2016 · fiction · Michael Joseph · new reads · Penguin Random House UK · psychological thrillers · Uncategorized

Dear Amy Review


Dear Amy was not the gripping read that I had expected it to be. It is psychological thrilled that turned out to be a passable read, though it failed to hold my interest a hundred pages in. Margot Lewis has an agony aunt column in the local paper, with a troubling personal history. She begins to receive letters from Bethan Avery, a girl who disappeared twenty years ago. The letters hold information that would not be known to the public and Margot’s interest is ignited. At the same time, Katie Browne, one of Margot’s student’s is missing. I was more interested in Katie’s narrative than I was Margot’s. The characters did not hold my interest, which was not helped by the slow moving plot with little twists and turns. Not good for a psychological thriller.

Unfortunately, I didn’t get to the end. Though I will say Helen Callaghan wrote very well, the lack of suspense, twists and urgency in the plot let this novel down.

Dear Amy was published by Michael Joseph, an imprint of Penguin Random House in 2016.

2016 · commercial fiction · fiction · new reads · October · Penguin Random House UK · psychological thrillers · Sphere · Uncategorized

October’s 2016 reading list: Thrillers

https://allthingsbooksweb.files.wordpress.com/2016/10/october-reading-thrillers-theprimrose-path-i-see-you-dear-amy-all-things-books-blog-img_1402.jpg?w=663There are lots of great new books out this month, which I will get around to reading at some point. But for now, I’m catching up on some previous 2016 psychological thriller releases that I’ve been dying to get my hands on. There’s nothing like being completely consumed by a good read and I desire nothing more. A big amazon parcel was delivered this morning and nothing makes my heart skip a beat than hearing the postman ring the doorbell. Knowing my books have arrived, it’s a race with myself (without tripping) to the front door.

This month, I’ll be reading Helen Callaghan’s psychological thriller, Dear Amy. This is Callaghan’s debut novel, which was published Michael Joseph, an imprint of Penguin Random House. A very to-the-point-blurb, which attracted me to reading this title.


Dear Amy,

Please help me.


I’ve been kidnapped by a strange man.

He says I can never go home.

I don’t know where I am.

I don’t even know how long I’ve been gone.

I’m afraid people will stop looking for me.

I’m afraid that he’ll kill me.

There isn’t must time left.

Please find me.

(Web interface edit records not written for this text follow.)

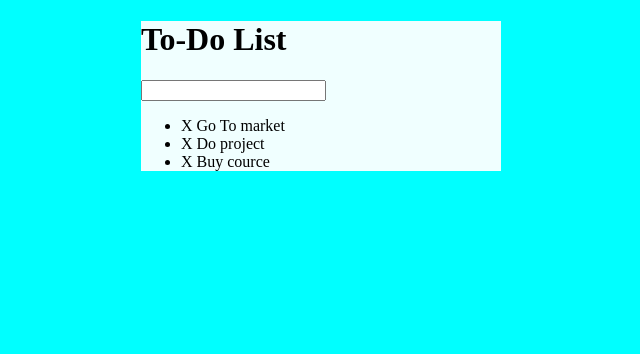
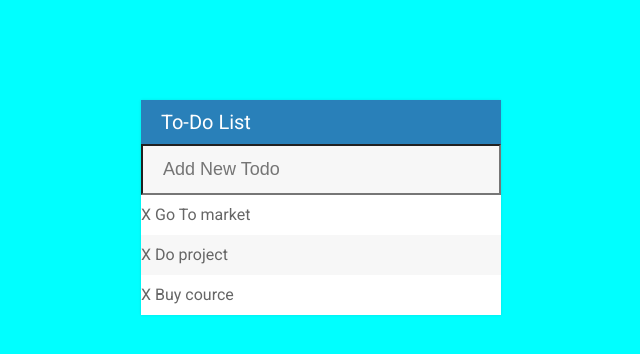
Before and after one commit to pramodnitmz/ToDoList, a plain HTML site: page index.html in a window 1280 px wide. Shown: the whole page, without its empty margins (319-959 px from the left). Drawn offline with Linux system fonts and the light colour scheme.

Commit message:
some styling added

```diff
--- a/assets/css/todo.css
+++ b/assets/css/todo.css
@@ -1,10 +1,50 @@
 body{
     background-color: aqua;
+    font-family: 'Roboto', sans-serif;
+
+}
+h1{
+    background: #2980b9;
+    color: white;
+    margin: 0;
+    padding: 10px 20px;
+    font-size: 20px;
+    font-weight: normal;
+}
+input{
+    color: #2980b9;
+    font-size: 18px;
+    background: #f7f7f7;
+    width: 100%;
+    padding: 13px 13px 13px 20px;
+    box-sizing: border-box;
+}
+ /* on give input */
+input:focus{
+    background: white;
+    border: 3px solid #2980b9;
+    outline: none;
+}
+li{
+    background: #fff;
+    height: 40px;
+    line-height: 40px;
+    color: #666;
+}
+li:nth-child(2n){
+    background:#f7f7f7;
+}
+ul{
+    list-style: none;
+    margin: 0;
+    padding: 0;
 }
 #container{
     background-color: azure;
     width: 360px;
-    margin: 0 auto;
+    background: #f7f7f7;
+    margin: 100px auto;
+    box-shadow: 0 0 3px rgba(0, 0, 0, 0.1)
 }
 .completed{
     color: gray;
--- a/assets/js/todo.js
+++ b/assets/js/todo.js
@@ -1,7 +1,7 @@
 $("ul").on("click" ,"li", function(){
     $(this).toggleClass("completed")
 })
-$("span").on("click","span", function(event){
+$("ul").on("click","span", function(event){
     $(this).parent().fadeOut(500,function(){
         $(this).remove();
     });
--- a/index.html
+++ b/index.html
@@ -7,11 +7,12 @@
     <title>TodoList</title>
     <script type="text/javascript" src="assets/js/lib/jquery-3.3.1.min.js"></script>
     <link rel="stylesheet" href="assets/css/todo.css">
+    <link href="https://fonts.googleapis.com/css?family=Roboto:400,500,700" rel="stylesheet">
 </head>
 <body>
     <div id="container" >
         <h1>To-Do List</h1>
-        <input type="text">
+        <input type="text" placeholder="Add New Todo">
         <ul>
             <li><span>X</span> Go To market</li>
             <li><span>X</span> Do project</li>
```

Up next is Clare Mackintosh’s psychological thriller, I SEE YOU, which was published by Sphere, an imprint of Little, Brown Book Group that belongs to Hachette. Due to the many five star ratings, I wanted to experience reading the story for myself. Blurb below.

You do the same thing every day.

You know exactly where you’re going.

You’re not alone.


When Zoe Walker sees her photo in the classifieds section of a London newspaper, she is determined to find out why it’s there. There’s no explanation; just a grainy image, a website and a phone number. She takes it home to her family, who are convinced it’s just someone who looks like Zoe. But the next day the advert shows a photo of a different woman, and another the day after that.

Is it a mistake? A coincidence? Or is someone keeping track of every move they make . . .


Up third, I’ve got my copy of suspense thriller, The Primrose Path by Rebecca Griffiths, which is also published by Sphere, an imprint of Little, Brown Book Group.


Haunted by her past. In danger from her present.

Isolated, alone, vulnerable.

Sometimes the danger is closer than you think.

As a teenager, Sarah D’Villez famously escaped a man who abducted and held her hostage for eleven days. The case became notorious, with Sarah’s face splashed across the front of every newspaper in the country.

Now, seventeen years later, that man is about to be released from prison. Fearful of the media storm that is sure to follow, Sarah decides to flee to rural Wales under a new identity, telling nobody where she’s gone.

Settling into the small community she is now part of, Sarah soon realises that someone is watching her. Someone who seems to know everything about her . . .

Ohhh, can’t wait to get reading. Reviews coming soon!